Items from a data source
>>

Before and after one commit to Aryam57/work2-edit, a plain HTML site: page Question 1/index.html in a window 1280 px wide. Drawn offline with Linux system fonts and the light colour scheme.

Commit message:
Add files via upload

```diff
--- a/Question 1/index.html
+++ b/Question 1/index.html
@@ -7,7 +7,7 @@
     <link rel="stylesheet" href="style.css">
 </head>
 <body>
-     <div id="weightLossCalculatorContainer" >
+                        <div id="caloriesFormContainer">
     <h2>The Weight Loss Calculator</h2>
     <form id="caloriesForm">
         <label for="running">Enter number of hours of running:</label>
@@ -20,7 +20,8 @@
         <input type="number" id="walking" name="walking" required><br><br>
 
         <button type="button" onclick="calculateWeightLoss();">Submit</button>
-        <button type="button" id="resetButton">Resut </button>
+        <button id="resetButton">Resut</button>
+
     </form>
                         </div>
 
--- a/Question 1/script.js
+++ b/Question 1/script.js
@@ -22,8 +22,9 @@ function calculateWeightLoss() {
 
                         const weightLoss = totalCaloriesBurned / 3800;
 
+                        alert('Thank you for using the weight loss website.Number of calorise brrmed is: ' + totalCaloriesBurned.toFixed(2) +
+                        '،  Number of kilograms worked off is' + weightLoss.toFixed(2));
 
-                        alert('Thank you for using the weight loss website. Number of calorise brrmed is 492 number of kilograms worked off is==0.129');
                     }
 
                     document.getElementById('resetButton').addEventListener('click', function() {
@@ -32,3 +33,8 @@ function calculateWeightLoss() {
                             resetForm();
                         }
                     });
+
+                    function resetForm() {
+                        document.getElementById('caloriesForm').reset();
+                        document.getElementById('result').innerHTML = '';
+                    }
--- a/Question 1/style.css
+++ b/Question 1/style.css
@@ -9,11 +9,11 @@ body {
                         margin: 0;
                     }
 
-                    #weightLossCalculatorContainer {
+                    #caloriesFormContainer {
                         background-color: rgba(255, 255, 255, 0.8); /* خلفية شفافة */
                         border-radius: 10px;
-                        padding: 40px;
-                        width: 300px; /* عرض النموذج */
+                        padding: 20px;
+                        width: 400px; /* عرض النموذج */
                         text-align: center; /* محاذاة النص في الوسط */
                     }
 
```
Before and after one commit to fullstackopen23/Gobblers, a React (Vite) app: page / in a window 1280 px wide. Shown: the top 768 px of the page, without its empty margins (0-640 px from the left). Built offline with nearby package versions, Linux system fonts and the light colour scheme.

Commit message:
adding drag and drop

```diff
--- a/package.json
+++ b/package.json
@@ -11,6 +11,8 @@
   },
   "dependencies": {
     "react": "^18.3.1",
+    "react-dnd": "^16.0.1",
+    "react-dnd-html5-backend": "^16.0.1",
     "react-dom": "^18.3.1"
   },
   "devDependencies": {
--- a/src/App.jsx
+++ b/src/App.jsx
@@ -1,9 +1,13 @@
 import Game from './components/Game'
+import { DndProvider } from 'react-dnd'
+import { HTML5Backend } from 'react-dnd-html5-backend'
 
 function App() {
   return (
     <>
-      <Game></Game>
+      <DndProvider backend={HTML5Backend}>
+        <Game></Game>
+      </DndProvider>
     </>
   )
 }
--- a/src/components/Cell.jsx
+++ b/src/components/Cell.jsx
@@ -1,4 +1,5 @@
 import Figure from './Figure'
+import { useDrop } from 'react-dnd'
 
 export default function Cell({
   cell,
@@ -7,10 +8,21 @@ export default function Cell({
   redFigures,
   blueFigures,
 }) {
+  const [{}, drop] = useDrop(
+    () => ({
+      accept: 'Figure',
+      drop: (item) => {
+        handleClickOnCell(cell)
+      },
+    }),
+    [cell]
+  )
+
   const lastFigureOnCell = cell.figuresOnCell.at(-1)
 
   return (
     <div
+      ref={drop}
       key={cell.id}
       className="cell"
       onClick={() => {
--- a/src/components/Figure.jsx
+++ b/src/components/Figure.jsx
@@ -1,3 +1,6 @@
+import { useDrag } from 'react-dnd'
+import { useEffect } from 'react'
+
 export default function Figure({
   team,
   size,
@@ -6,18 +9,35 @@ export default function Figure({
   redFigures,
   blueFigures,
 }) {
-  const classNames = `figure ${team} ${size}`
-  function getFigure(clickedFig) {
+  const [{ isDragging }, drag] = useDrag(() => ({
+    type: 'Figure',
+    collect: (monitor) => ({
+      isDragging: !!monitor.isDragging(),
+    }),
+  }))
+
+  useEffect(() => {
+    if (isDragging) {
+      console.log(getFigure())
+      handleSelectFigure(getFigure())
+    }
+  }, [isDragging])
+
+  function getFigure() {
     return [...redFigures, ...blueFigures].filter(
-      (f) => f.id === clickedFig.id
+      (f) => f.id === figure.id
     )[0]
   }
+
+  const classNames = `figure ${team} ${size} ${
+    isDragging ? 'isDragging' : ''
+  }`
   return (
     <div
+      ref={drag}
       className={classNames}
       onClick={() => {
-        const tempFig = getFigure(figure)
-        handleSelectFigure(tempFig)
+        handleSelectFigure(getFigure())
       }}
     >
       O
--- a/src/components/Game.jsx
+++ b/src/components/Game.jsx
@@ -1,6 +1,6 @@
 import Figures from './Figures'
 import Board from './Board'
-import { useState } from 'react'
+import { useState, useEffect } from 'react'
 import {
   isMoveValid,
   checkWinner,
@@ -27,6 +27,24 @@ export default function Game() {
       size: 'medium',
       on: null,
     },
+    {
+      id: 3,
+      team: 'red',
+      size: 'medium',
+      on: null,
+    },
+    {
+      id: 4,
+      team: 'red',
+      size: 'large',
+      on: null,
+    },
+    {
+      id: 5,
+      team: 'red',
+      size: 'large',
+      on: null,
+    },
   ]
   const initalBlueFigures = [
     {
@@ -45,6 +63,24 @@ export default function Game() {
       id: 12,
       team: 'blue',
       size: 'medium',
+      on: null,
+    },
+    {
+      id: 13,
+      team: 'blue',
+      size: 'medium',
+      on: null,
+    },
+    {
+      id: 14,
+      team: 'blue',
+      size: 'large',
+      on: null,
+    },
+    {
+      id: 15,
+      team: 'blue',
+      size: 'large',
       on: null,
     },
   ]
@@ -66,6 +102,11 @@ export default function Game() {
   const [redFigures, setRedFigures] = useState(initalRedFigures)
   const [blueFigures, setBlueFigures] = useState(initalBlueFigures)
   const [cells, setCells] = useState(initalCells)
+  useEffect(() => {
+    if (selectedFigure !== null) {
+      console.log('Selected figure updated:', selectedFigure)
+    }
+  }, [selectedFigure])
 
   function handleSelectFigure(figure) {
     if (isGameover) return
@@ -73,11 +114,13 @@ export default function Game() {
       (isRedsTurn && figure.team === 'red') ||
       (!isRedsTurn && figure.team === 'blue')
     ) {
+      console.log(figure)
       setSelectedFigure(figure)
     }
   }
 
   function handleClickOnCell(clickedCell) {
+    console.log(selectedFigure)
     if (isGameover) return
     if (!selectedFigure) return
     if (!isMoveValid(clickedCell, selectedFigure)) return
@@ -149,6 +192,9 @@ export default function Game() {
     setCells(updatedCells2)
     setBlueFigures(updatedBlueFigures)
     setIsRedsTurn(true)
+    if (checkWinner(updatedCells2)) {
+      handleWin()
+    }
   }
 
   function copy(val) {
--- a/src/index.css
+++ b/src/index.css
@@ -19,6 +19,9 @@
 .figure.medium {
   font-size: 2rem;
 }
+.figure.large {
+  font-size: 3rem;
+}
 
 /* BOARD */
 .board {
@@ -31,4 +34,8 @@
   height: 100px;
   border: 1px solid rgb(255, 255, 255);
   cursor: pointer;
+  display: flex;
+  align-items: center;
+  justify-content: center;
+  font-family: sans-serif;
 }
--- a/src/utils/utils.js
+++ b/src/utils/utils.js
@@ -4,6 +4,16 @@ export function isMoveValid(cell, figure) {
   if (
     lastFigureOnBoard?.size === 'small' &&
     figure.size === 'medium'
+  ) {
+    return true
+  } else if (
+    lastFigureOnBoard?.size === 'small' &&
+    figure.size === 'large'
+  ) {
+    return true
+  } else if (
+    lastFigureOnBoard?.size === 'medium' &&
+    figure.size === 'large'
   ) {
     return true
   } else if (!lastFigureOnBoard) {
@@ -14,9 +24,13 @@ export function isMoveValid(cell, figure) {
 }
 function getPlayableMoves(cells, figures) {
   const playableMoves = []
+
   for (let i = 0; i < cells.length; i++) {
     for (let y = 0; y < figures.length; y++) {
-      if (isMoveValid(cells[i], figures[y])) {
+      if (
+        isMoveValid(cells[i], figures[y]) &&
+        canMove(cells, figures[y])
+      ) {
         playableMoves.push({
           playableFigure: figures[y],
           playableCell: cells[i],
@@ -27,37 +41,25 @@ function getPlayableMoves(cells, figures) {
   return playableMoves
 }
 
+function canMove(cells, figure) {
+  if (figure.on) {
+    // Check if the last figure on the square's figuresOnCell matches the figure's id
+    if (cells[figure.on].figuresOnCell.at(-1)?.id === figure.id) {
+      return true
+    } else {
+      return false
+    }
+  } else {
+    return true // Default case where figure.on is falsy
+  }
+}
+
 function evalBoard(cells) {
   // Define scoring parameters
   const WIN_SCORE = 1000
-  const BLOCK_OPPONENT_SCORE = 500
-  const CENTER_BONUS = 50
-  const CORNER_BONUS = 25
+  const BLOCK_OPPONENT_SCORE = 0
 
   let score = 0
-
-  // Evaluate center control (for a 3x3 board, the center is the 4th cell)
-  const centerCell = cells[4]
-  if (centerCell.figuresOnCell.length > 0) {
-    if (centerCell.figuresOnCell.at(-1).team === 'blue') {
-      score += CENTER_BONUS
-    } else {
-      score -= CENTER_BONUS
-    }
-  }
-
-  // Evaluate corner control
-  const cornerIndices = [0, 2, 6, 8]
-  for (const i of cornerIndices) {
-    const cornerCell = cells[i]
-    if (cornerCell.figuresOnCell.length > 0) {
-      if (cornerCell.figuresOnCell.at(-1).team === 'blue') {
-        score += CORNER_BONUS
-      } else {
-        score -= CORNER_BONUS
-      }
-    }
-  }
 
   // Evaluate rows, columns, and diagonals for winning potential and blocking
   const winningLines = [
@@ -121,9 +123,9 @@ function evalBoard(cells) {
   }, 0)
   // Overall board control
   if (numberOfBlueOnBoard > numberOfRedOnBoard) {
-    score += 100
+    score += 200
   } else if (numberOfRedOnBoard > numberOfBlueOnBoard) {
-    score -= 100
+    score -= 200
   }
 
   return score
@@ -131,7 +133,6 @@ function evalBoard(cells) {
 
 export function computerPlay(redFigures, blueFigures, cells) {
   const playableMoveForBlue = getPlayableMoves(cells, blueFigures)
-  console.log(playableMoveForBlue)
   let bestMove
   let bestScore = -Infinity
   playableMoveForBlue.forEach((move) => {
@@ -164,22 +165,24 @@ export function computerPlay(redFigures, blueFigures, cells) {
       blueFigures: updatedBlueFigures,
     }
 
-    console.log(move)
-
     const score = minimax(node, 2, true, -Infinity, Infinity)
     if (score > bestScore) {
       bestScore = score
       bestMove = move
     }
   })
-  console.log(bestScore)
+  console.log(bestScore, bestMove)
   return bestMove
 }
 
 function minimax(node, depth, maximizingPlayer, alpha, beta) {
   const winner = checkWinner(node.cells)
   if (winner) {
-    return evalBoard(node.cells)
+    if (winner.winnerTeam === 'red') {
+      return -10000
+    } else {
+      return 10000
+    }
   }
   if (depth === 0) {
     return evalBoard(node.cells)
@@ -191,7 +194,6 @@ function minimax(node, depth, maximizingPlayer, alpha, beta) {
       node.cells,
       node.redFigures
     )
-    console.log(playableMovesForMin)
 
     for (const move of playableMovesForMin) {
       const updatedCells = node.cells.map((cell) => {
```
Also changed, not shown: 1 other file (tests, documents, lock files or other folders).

<<

> _Your objective_
For each line above that contains the word "console", give the line as it is written.

> _Task solution_
+      console.log(getFigure())
+      console.log('Selected figure updated:', selectedFigure)
+      console.log(figure)
+    console.log(selectedFigure)
-  console.log(playableMoveForBlue)
-    console.log(move)
-  console.log(bestScore)
+  console.log(bestScore, bestMove)
-    console.log(playableMovesForMin)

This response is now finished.